The Electronic Sports League and Dotabuff have partnered up to launch a new Dota2 esports competition league called Reach, which will focus on presenting tier-two players with a platform to show off their talents in the hope of attracting interest from pro teams.
As announced on Twitter and the Dotabuff website, Reach will be strictly solo queue in order to promote fair competition. It will also implement an extensive behaviour score system, similar to the ranked matchmaking system used by Dota2.
“Our primary goal with Reach is to ensure that participants are playing their best, trying their hardest, and communicating productively,” the announcement read.
“We hope to use the tools we’ve developed to create a more friendly, and competitive environment for everyone to train and compete in. We’ll continually work to evolve this system and help curate a better Dota 2 community experience.”
Furthermore, Reach will address the issue of matchmaking by implementing an ever-evolving algorithm for its Contender division on top of introducing scheduled play sessions. With the consistent schedule, the organisers hope they can lower the amount of time players waste on waiting for matches, which should also help them better plan their training regimen.
That said, the biggest and most striking announcement came under “better opportunities” section, which talks about the prize pool offered by ESL for top-performing players at Reach.
The organisers acknowledged committing to playing Dota full-time is a risk many talented players can’t afford to take due to lack of support in the lower tiers of the competition. Reach aims to lighten that problem by offering monthly prize pools of up to US $20,000 for the top competitors, with 50% reserved for the up-and-coming amateur players.

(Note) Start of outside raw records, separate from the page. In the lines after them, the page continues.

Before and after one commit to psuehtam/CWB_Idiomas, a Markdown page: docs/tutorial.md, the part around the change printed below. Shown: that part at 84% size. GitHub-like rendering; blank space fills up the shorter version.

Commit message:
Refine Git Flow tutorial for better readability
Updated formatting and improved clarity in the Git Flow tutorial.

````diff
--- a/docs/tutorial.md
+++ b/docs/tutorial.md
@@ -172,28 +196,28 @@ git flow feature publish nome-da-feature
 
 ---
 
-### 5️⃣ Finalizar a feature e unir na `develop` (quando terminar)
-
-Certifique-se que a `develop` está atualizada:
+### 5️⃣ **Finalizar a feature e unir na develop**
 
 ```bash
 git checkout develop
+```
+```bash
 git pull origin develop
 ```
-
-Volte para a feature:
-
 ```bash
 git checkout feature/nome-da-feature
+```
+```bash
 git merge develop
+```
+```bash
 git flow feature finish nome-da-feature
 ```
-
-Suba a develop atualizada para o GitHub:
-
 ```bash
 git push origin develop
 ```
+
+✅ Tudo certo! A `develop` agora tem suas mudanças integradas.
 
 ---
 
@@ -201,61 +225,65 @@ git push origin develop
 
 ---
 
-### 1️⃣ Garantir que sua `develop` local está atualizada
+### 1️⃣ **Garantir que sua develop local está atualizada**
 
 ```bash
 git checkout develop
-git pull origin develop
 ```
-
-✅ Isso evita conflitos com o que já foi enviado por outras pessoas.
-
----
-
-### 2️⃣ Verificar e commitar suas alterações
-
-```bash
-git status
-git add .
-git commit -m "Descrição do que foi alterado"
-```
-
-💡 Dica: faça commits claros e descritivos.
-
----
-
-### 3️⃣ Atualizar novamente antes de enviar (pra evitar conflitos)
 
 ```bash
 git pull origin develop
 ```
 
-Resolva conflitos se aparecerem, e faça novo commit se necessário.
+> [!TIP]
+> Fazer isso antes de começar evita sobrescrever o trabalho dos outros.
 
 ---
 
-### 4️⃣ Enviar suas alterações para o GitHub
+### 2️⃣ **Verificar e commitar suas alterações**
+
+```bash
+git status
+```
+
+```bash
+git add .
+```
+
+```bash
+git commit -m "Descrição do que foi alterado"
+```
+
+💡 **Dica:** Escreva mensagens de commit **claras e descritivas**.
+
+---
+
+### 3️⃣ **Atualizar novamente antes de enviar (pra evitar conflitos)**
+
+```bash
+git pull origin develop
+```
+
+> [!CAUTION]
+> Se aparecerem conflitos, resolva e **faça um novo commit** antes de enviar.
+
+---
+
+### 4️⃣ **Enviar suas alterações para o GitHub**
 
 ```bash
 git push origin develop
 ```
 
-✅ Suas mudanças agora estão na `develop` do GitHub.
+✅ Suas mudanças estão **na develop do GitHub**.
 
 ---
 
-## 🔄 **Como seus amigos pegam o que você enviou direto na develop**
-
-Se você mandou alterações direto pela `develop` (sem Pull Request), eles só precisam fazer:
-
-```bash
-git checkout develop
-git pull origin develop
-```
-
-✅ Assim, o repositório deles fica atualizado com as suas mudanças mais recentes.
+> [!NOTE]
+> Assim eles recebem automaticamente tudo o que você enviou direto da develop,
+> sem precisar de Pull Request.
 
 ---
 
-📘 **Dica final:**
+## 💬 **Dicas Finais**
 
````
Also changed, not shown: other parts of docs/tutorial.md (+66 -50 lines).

However, the good news for amateur players who wish to go pro does not stop there.
ESL decided to further build on the idea of providing amateur players with a chance to make it big with ESL Academy program, which will address the lack of recognition as the second and most tedious problem the rising players have to face as they make their way into the professional scene.
ESL Academy will see top 40 players of each season become eligible for the draft, which will offer them a chance to appear at ESL One Dota events, where they will get unparalleled LAN experience, help from professional coaches and networking opportunities with Dota pros.
ESL Academy is, in other words, one last step for amateur players to gain the needed recognition which would help them evolve from an unknown talent to a future Dota star.